Version difference data:
-=-=-

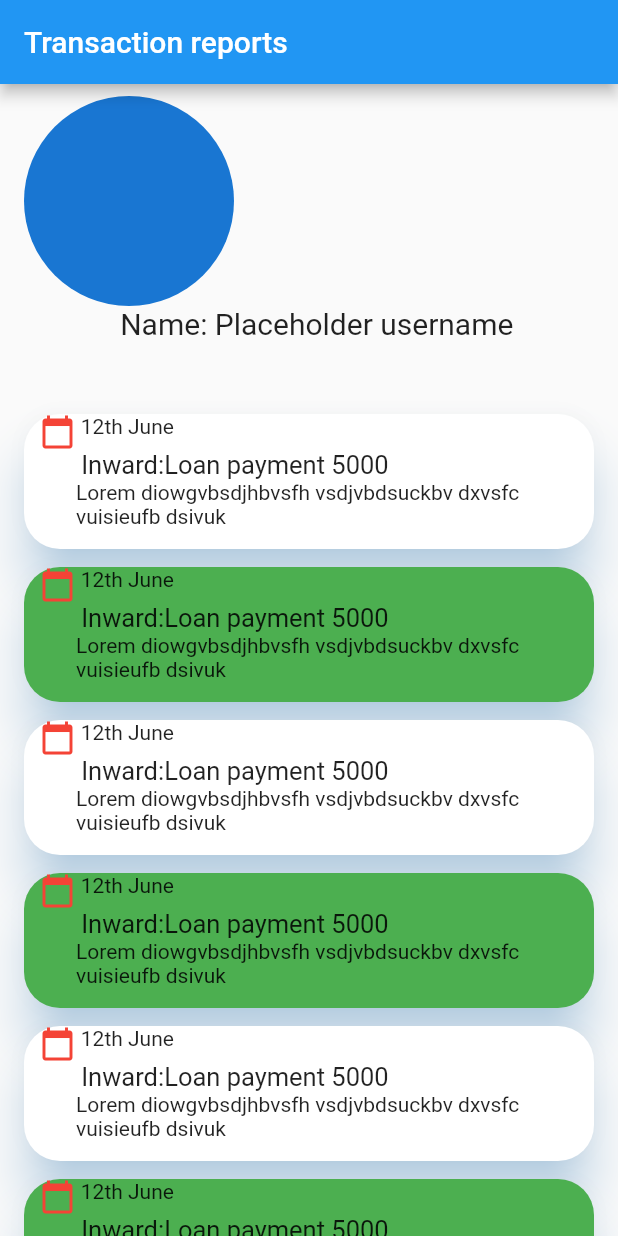
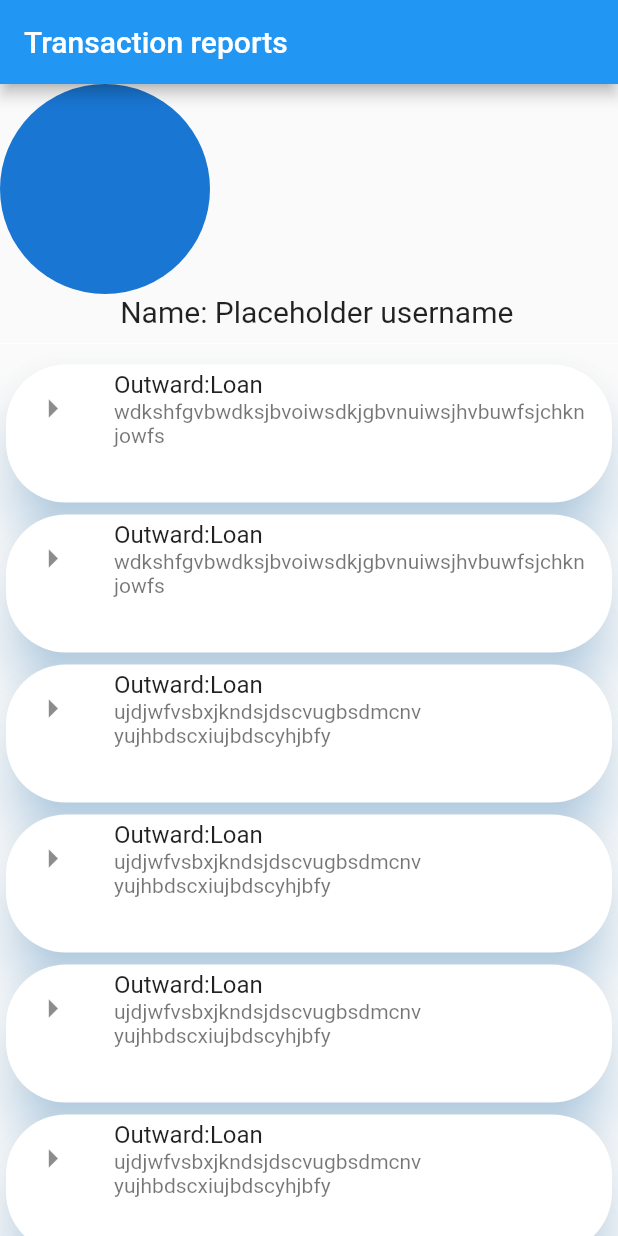
Before and after one commit to DK-denno/sacx, a Flutter app: the screen it shows after launch, on a phone screen of 412 x 824 dp. Run offline on Flutter 3.47's test engine with Material 2 defaults, Android fonts, the phone set to English and light mode, and no system bars; our stand-ins replace after_layout, shared_preferences; missing offline and left inert: wc_form_validators.

Commit message:
reports.....same style different code

```diff
--- a/lib/main.dart
+++ b/lib/main.dart
@@ -17,6 +17,7 @@ import 'loader.dart';
 import "profile.dart";
 import "loansPage.dart";
 import 'profileLogic.dart';
+import "testList.dart";
 
 
 void main()=>runApp(MaterialApp(
--- a/lib/reportsUi.dart
+++ b/lib/reportsUi.dart
@@ -13,48 +13,49 @@ class reports extends StatefulWidget {
 
 class _reportsState extends State<reports> {
 
-  Material myTiles(IconData icon,String title,Color color) {
-    return Material(
-      color: color,
-      elevation: 14.0,
-      shadowColor: Color(0x802196F3),
-      borderRadius: BorderRadius.circular(24.0),
-        child:Column(
-          children: <Widget>[
-            Row(
-              crossAxisAlignment: CrossAxisAlignment.start,
-              children: <Widget>[
-                Text("   "),
-                Icon(Icons.calendar_today,color: Colors.red),
-                Text(" 12th June"),
 
-              ],
-            ),
-            Row(
-              crossAxisAlignment: CrossAxisAlignment.start,
-              mainAxisAlignment: MainAxisAlignment.start,
-              children: <Widget>[
-                Text("           "),
-                Text("Inward:Loan payment",style: TextStyle(fontSize: 17.0)),
-                Text(" 5000",style: TextStyle(fontSize: 17.0)),
-              ],
-            ),
-            Row(
-              crossAxisAlignment: CrossAxisAlignment.start,
-              mainAxisAlignment: MainAxisAlignment.start,
-              children: <Widget>[
-                  Text("          "),
-                Flexible(child: Text("Lorem diowgvbsdjhbvsfh vsdjvbdsuckbv dxvsfc vuisieufb dsivuk ",overflow: TextOverflow.visible,))
-              ],
-            )
+    List<String>reports=[
+      "wdkshfgvbwdksjbvoiwsdkjgbvnuiwsjhvbuwfsjchkn jowfs",
+      "wdkshfgvbwdksjbvoiwsdkjgbvnuiwsjhvbuwfsjchkn jowfs",
+      "ujdjwfvsbxjkndsjdscvugbsdmcnv yujhbdscxiujbdscyhjbfy",
+      "ujdjwfvsbxjkndsjdscvugbsdmcnv yujhbdscxiujbdscyhjbfy",
+      "ujdjwfvsbxjkndsjdscvugbsdmcnv yujhbdscxiujbdscyhjbfy",
+      "ujdjwfvsbxjkndsjdscvugbsdmcnv yujhbdscxiujbdscyhjbfy",
+      "ujdjwfvsbxjkndsjdscvugbsdmcnv yujhbdscxiujbdscyhjbfy",
+      "ujdjwfvsbxjkndsjdscvugbsdmcnv yujhbdscxiujbdscyhjbfy",
+      "ujdjwfvsbxjkndsjdscvugbsdmcnv yujhbdscxiujbdscyhjbfy",
+      "ujdjwfvsbxjkndsjdscvugbsdmcnv yujhbdscxiujbdscyhjbfy",
+      "ujdjwfvsbxjkndsjdscvugbsdmcnv yujhbdscxiujbdscyhjbfy",
+      "ujdjwfvsbxjkndsjdscvugbsdmcnv yujhbdscxiujbdscyhjbfy",
+      "ujdjwfvsbxjkndsjdscvugbsdmcnv yujhbdscxiujbdscyhjbfy",
+      "ujdjwfvsbxjkndsjdscvugbsdmcnv yujhbdscxiujbdscyhjbfy",
+      "ujdjwfvsbxjkndsjdscvugbsdmcnv yujhbdscxiujbdscyhjbfy",
+      "ujdjwfvsbxjkndsjdscvugbsdmcnv yujhbdscxiujbdscyhjbfy",
+      "ujdjwfvsbxjkndsjdscvugbsdmcnv yujhbdscxiujbdscyhjbfy",
+      "ujdjwfvsbxjkndsjdscvugbsdmcnv yujhbdscxiujbdscyhjbfy",
+      "ujdjwfvsbxjkndsjdscvugbsdmcnv yujhbdscxiujbdscyhjbfy",
+      "ujdjwfvsbxjkndsjdscvugbsdmcnv yujhbdscxiujbdscyhjbfy",
+      "ujdjwfvsbxjkndsjdscvugbsdmcnv yujhbdscxiujbdscyhjbfy",
+      "ujdjwfvsbxjkndsjdscvugbsdmcnv yujhbdscxiujbdscyhjbfy",
+      "ujdjwfvsbxjkndsjdscvugbsdmcnv yujhbdscxiujbdscyhjbfy",
+      "ujdjwfvsbxjkndsjdscvugbsdmcnv yujhbdscxiujbdscyhjbfy",
+      "ujdjwfvsbxjkndsjdscvugbsdmcnv yujhbdscxiujbdscyhjbfy",
+      "ujdjwfvsbxjkndsjdscvugbsdmcnv yujhbdscxiujbdscyhjbfy",
+      "ujdjwfvsbxjkndsjdscvugbsdmcnv yujhbdscxiujbdscyhjbfy",
+      "ujdjwfvsbxjkndsjdscvugbsdmcnv yujhbdscxiujbdscyhjbfy",
+      "ujdjwfvsbxjkndsjdscvugbsdmcnv yujhbdscxiujbdscyhjbfy",
+      "ujdjwfvsbxjkndsjdscvugbsdmcnv yujhbdscxiujbdscyhjbfy",
+      "ujdjwfvsbxjkndsjdscvugbsdmcnv yujhbdscxiujbdscyhjbfy",
+      "ujdjwfvsbxjkndsjdscvugbsdmcnv yujhbdscxiujbdscyhjbfy",
+      "ujdjwfvsbxjkndsjdscvugbsdmcnv yujhbdscxiujbdscyhjbfy",
+      "ujdjwfvsbxjkndsjdscvugbsdmcnv yujhbdscxiujbdscyhjbfy",
+      "ujdjwfvsbxjkndsjdscvugbsdmcnv yujhbdscxiujbdscyhjbfy",
+      "ujdjwfvsbxjkndsjdscvugbsdmcnv yujhbdscxiujbdscyhjbfy",
+      "ujdjwfvsbxjkndsjdscvugbsdmcnv yujhbdscxiujbdscyhjbfy",
+      "ujdjwfvsbxjkndsjdscvugbsdmcnv yujhbdscxiujbdscyhjbfy",
+      "ujdjwfvsbxjkndsjdscvugbsdmcnv yujhbdscxiujbdscyhjbfy",
 
-          ],
-        ),
-
-    );
-  }
-
-
+    ];
 
 
   @override
@@ -64,11 +65,7 @@ class _reportsState extends State<reports> {
         title: Text("Transaction reports"),
        backgroundColor: Colors.blue,
       ),
-      body:StaggeredGridView.count(
-        crossAxisCount: 2,
-        crossAxisSpacing: 12.0,
-        mainAxisSpacing: 12.0,
-        padding: EdgeInsets.symmetric(horizontal: 16.0,vertical: 8.0),
+      body:ListView(
         children: <Widget>[
           Column(
             children: <Widget>[
@@ -89,47 +86,36 @@ class _reportsState extends State<reports> {
 
             ],
           ),
-          myTiles(Icons.receipt,"Reports",Colors.white),
-          myTiles(Icons.receipt,"Reports",Colors.green),
-          myTiles(Icons.receipt,"Reports",Colors.white),
-          myTiles(Icons.receipt,"Reports",Colors.green),
-          myTiles(Icons.receipt,"Reports",Colors.white),
-          myTiles(Icons.receipt,"Reports",Colors.green),
-          myTiles(Icons.receipt,"Reports",Colors.white),
-          myTiles(Icons.receipt,"Reports",Colors.green),
-          myTiles(Icons.receipt,"Reports",Colors.white),
-          myTiles(Icons.receipt,"Reports",Colors.green),
-          myTiles(Icons.receipt,"Reports",Colors.white),
-          myTiles(Icons.receipt,"Reports",Colors.green),
-          myTiles(Icons.receipt,"Reports",Colors.white),
-          myTiles(Icons.receipt,"Reports",Colors.green),
-          myTiles(Icons.receipt,"Reports",Colors.white),
-          myTiles(Icons.receipt,"Reports",Colors.green),
-          myTiles(Icons.receipt,"Reports",Colors.green),
+          Divider(height: 20.0,color: Colors.white),
+          Column(
+            children: reports.map((report) {
+              return Container(
+                height: 100,
+                child: Card(
+                  elevation: 15.0,
+                  borderOnForeground: true,
+                  shadowColor: Color(0x802196F3),
+                  shape: RoundedRectangleBorder(
+                    borderRadius: BorderRadius.circular(40.0),
+                  ),
 
-
-
-        ],
-        staggeredTiles: [
-          StaggeredTile.extent(2, 200.0),
-          StaggeredTile.extent(2, 90.0),
-          StaggeredTile.extent(2, 90.0),
-          StaggeredTile.extent(2, 90.0),
-          StaggeredTile.extent(2, 90.0),
-          StaggeredTile.extent(2, 90.0),
-          StaggeredTile.extent(2, 90.0),
-          StaggeredTile.extent(2, 90.0),
-          StaggeredTile.extent(2, 90.0),
-          StaggeredTile.extent(2, 90.0),
-          StaggeredTile.extent(2, 90.0),
-          StaggeredTile.extent(2, 90.0),
-          StaggeredTile.extent(2, 90.0),
-          StaggeredTile.extent(2, 90.0),
-          StaggeredTile.extent(2, 90.0),
-
-
+                  child: Column(
+                    mainAxisSize: MainAxisSize.min,
+                    children: <Widget>[
+                       ListTile(
+                        leading: Icon(Icons.arrow_right, size: 30),
+                        title: Text('Outward:Loan'),
+                        subtitle: Text(report),
+                      ),
                     ],
                   ),
+                ),
+              );
+            }).toList(),
+          ),
+        ],
+      ),
+
     );
   }
 }
--- /dev/null
+++ b/lib/testList.dart
@@ -0,0 +1,32 @@
+import "package:flutter/material.dart";
+
+
+class testList extends StatefulWidget {
+  @override
+  _testListState createState() => _testListState();
+}
+
+class _testListState extends State<testList> {
+
+  List<String>reports=[
+    "wdkshfgvbwdksjbvoiwsdkjgbvnuiwsjhvbuwfsjchkn jowfs",
+    "ujdjwfvsbxjkndsjdscvugbsdmcnv yujhbdscxiujbdscyhjbfy",
+    "ujdjwfvsbxjkndsjdscvugbsdmcnv yujhbdscxiujbdscyhjbfy",
+  ];
+
+  @override
+  Widget build(BuildContext context) {
+    return Scaffold(
+      appBar: AppBar(
+        title:Text("TEST 123"),
+        centerTitle: true,
+        backgroundColor: Colors.redAccent,
+      ),
+      body: Column(
+      children: reports.map((report){
+          return Text(report);
+      }).toList()
+    ),
+    );
+  }
+}
```
Lines whose indentation alone changed are shown as unchanged.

-=-=-

### WHAT TO PRODUCE
The required answer is each line of the entries containing the string "children".

### FINAL ANSWER
-          children: <Widget>[
-              children: <Widget>[
-              children: <Widget>[
-              children: <Widget>[
         children: <Widget>[
             children: <Widget>[
+            children: reports.map((report) {
+                    children: <Widget>[
+      children: reports.map((report){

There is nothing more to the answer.